Military history fans are usually drawn to the Rybachy and Sredny peninsulas, and to the island of Kil’din. These places saw intense fighting during WW2. Remnants of fortifications, guns, shells and other artifacts are still abundant.
Visiting these places for foreign travellers, however, involves considerable difficulties. Rybachy, Sredny, and Kil’din are among pre-border territories, and a foreign citizen needs a permit from FSB to get there. The procedure involves writing a detailed application that takes no less than two months to consider and can be turned down without even an explanation.
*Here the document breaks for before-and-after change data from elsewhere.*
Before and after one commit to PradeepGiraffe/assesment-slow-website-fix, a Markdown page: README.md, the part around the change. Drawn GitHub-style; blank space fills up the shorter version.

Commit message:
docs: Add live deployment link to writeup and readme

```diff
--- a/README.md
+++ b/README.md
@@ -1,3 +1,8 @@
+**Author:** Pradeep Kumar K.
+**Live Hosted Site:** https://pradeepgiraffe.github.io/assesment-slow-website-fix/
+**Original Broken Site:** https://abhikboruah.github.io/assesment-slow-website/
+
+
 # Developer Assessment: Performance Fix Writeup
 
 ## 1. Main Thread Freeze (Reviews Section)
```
Attempting to visit these places without a permit may result in a fine and loss of visa, if not an accusation of spying, with all the ugly consequences.
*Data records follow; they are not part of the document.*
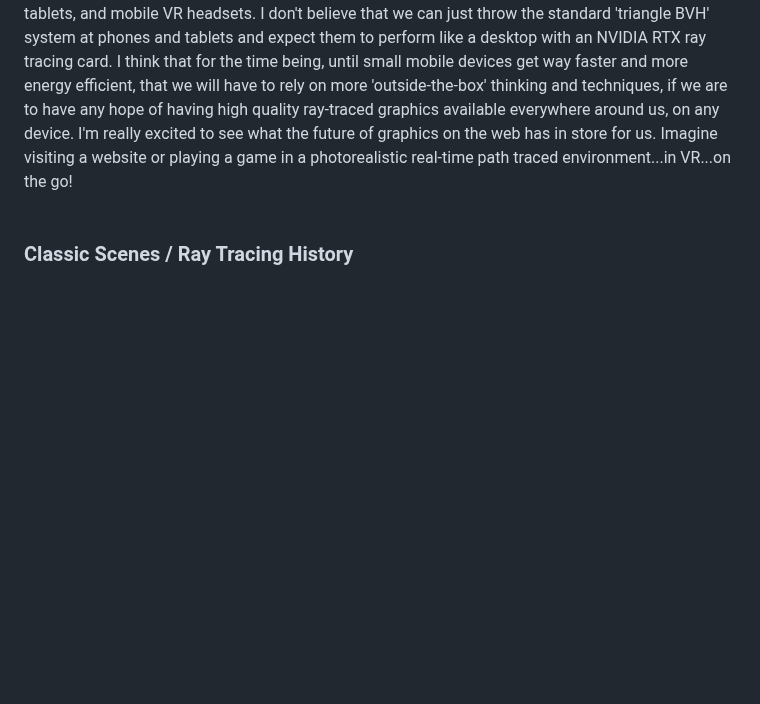
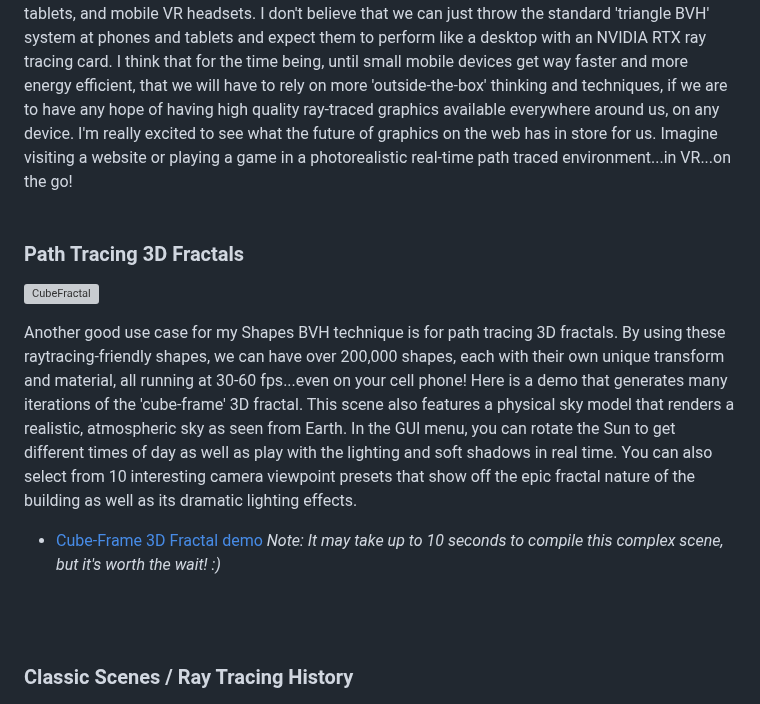
Before and after one commit to erichlof/THREE.js-PathTracing-Renderer, a Markdown page: README.md, the part around the change. Drawn GitHub-style; blank space fills up the shorter version; grey boxes are pictures that could not be loaded.

```diff
--- a/README.md
+++ b/README.md
@@ -106,6 +106,17 @@ The above image of the classic scene entitled "Invisible Date" (by Christa Marx,
 I think that this system might help us get closer to the dream of having most graphics ray traced in real-time with the browser, especially when it comes to under-powered devices like cell phones, tablets, and mobile VR headsets. I don't believe that we can just throw the standard 'triangle BVH' system at phones and tablets and expect them to perform like a desktop with an NVIDIA RTX ray tracing card.  I think that for the time being, until small mobile devices get way faster and more energy efficient, that we will have to rely on more 'outside-the-box' thinking and techniques, if we are to have any hope of having high quality ray-traced graphics available everywhere around us, on any device. I'm really excited to see what the future of graphics on the web has in store for us.  Imagine visiting a website or playing a game in a photorealistic real-time path traced environment...in VR...on the go!
 <br>
 <br>
+
+<h3>Path Tracing 3D Fractals</h3>
+
+![CubeFractal](https://user-images.githubusercontent.com/3434843/218933143-d5db77db-2cc8-4a1a-9b55-b9bd73934b72.png)
+
+Another good use case for my Shapes BVH technique is for path tracing 3D fractals.  By using these raytracing-friendly shapes, we can have over 200,000 shapes, each with their own unique transform and material, all running at 30-60 fps...even on your cell phone!  Here is a demo that generates many iterations of the 'cube-frame' 3D fractal.  This scene also features a physical sky model that renders a realistic, atmospheric sky as seen from Earth.  In the GUI menu, you can rotate the Sun to get different times of day as well as play with the lighting and soft shadows in real time.  You can also select from 10 interesting camera viewpoint presets that show off the epic fractal nature of the building as well as its dramatic lighting effects.
+<br>
+* [Cube-Frame 3D Fractal demo](https://erichlof.github.io/THREE.js-PathTracing-Renderer/Fractal3D.html) <em> Note: It may take up to 10 seconds to compile this complex scene, but it's worth the wait! :) </em> <br>
+<br>
+<br>
+
 
 <h3>Classic Scenes / Ray Tracing History</h3>
 
```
At the moment we are looking into alternative routes on the Kola Peninsula that do not require special permits for fans of military history. There are several places just as history-saturated as Rybachy. These places however are not well represented in the Internet, so the interest from travellers, especially from abroad, is much lower there.
Examples of places where we can help you with organizing a trip, guide, driver, and translator:
1. The City of Medvezhyegorsk, 500km south of Kandalaksha. Finnish fortifications of WW2 era. Underground bunkers, trenches, communication lines. Well-preserved. A local guide and an all-terrain vehicle are highly desirable.
Not far from Kandalaksha (14km) there is a German cemetery where lie 1000 interned Germans.
3. From Kandalaksha by car one can go towards Alakurtti to see the Verman frontline, where Russian troops were facing Wehrmacht’s XXXVI corps and Finland’s 6th Infantry Division. The total length of the fortification line is 30km. You will still be able to see trenches, dugouts, and lots of barbed wire.
These are the first alternatives to the Rybachy peninsula that come to mind not requiring permits. We’ll continue looking around for places that would be of interest to fans of military history.